Book review: The Things We Live With, Gemma Nisbet

Nisbet's book offers food for thought about the meaning we make from the objects in our lives and the ways they connect us with memories.

This collection of essays by Gemma Nisbet explores the significance objects take on in the aftermath of loss – the way they shape and define us, and act as talismans for grief. This is a thoughtfully written collection in which the author muses on the relationship we develop with the flotsam and jetsam of our lives, and the physical and emotional legacy we inherit from our parents.

I read it hot on the heels of Bad Seeds musician Warren Ellis’s book Nina Simone’s Gum, which covers similar terrain. Ellis is a born storyteller and, like Nisbet (who is a travel writer), has roamed his way around the globe, playing for his supper and forming attachments to found objects that anchor him to his memories.

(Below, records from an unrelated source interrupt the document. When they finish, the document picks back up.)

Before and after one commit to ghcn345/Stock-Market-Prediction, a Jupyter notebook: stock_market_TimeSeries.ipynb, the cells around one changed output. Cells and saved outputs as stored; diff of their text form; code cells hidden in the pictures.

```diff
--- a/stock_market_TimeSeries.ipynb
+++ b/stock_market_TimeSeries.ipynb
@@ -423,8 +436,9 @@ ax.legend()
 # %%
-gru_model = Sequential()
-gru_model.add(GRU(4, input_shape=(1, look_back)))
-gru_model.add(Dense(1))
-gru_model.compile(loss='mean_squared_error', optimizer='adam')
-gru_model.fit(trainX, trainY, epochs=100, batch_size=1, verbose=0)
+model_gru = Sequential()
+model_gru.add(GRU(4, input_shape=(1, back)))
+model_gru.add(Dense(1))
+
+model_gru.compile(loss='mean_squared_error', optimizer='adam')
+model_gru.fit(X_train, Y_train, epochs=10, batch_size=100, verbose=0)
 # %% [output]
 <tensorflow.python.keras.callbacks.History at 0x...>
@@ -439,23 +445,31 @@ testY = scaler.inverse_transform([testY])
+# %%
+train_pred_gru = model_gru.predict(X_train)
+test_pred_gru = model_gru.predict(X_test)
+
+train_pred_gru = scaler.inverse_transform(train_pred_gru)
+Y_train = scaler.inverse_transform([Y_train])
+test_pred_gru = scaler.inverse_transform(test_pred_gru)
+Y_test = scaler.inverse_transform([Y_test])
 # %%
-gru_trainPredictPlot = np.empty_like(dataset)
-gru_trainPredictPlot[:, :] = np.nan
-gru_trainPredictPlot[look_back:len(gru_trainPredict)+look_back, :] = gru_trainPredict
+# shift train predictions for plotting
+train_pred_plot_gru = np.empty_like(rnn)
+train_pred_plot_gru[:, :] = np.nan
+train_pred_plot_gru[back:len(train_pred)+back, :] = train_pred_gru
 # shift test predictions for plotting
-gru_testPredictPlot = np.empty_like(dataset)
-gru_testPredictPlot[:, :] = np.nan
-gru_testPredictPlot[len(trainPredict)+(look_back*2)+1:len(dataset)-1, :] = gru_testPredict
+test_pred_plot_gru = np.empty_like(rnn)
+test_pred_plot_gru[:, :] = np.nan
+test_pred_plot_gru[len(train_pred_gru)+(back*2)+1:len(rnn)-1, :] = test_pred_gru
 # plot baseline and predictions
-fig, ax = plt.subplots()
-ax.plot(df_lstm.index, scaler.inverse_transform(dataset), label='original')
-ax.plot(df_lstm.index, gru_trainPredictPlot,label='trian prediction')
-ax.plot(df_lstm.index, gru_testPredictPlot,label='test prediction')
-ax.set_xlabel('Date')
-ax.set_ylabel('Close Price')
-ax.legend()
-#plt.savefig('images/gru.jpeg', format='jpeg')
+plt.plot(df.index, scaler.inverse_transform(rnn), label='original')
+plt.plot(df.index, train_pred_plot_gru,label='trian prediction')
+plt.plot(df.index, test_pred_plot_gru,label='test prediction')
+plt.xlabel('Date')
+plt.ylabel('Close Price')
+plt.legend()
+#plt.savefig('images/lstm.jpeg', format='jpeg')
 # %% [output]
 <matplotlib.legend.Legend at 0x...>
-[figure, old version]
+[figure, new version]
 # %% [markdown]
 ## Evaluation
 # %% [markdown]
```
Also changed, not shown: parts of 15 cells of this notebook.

But whereas Ellis’ book is hilarious and compelling, Nisbet’s is more contemplative and meandering. His narrative centres on the elevation of a piece of Nina Simone’s chewing gum into a sacred talisman of a living legend. He took the gum from the piano she left it on at a concert curated by his friend and colleague Nick Cave in London in the late 90s and, 20 years later, had it cast in silver and mounted as the star piece in an exhibition again organised by Cave. The gum is the hero in Ellis’ narrative, and it makes for riveting reading. Nisbet, on the other hand, has no central story with which to anchor her musings, and at times her writing seems to lack focus and cohesion.

I lost my father earlier this year and my son in early 2021, so I am no stranger to the grieving process. I read this collection hoping for connection, insight and comfort but, unfortunately, I did not find it. There’s no doubt The Things We Live With is well written, with beautiful descriptions and poetic prose, but I felt Nisbet was playing a little too safely in her discussion of her grief and mental health struggles. She alludes to her personal struggle with anxiety – touching on her suicidal ideation, her tendency to catastrophise and her anxiety about fronting up to professional engagements – but her exploration of these struggles is vague and detached and, while I found it interesting, I struggled to feel any connection to her, and I longed for her to delve deeper.

I wondered if her anxiety about the opinions of her academic colleagues influenced her writing a little too much and made her play safe in the telling of her story. I will own that my own grief and mental health struggles have been so seismic that this may not be the right book for me at this current period, when my grief is still very raw.

Grief is a deeply emotional process, and grievers long for catharsis and connection. I cried rivers, for example, when I read Nick Cave’s painful discussion in his book (co-written with Sean O’Hagan), Faith Hope and Carnage, about the night he lost his beloved son Arthur. I longed for a similar catharsis with Nisbet’s book, but sadly found it lacking.

She does, however, explore some interesting terrain and references many excellent writers and sources. I found her discussion and critique of Joan Didion – another writer vaunted for her writing on grief – fascinating.

In her discussion of Didion’s writing, Nisbet makes one of her most salient observations, on what Didion called ‘the vortex effect’ – ‘…the way a seemingly benign scene or object or path could in grief suck her into previously happy memories made painful by circumstance’. My son was studying classical piano at The West Australian Academy of the Arts, and a few bars of Nocturne or The Moonlight Sonata will often find me face to the floor, howling.

Later Nesbit quotes artist Vanessa Berry: ‘One of the confounding aspects of grief … [is] the contrast between the pain of loss, acute and interior and lonely, with the oblivious churn of life as it continues all around.’

Read: Book review: The Collected Regrets of Clover by Mikki Brammer

This review is clearly biased against The Things We Live With because of my recent loss and need for sense-making, connection and catharsis. I would urge readers who enjoy intelligent, contemplative writing to give Nisbet’s book a go. It may not move you, but it will offer plenty of food for thought about the meaning we make from the objects in our lives, and the way they connect us to our grief and our memories.

The Things We Live With
By Gemma Nisbet
Upswell Publishing
Paperback, 220 Pages, $29.99

Tiffany Barton is an award winning playwright, actor and independent theatre producer who has toured shows to Melbourne, London and New York. She has a BA in Creative Writing from Curtin University and an MA in Writing for Performance at the Victorian College of the Arts.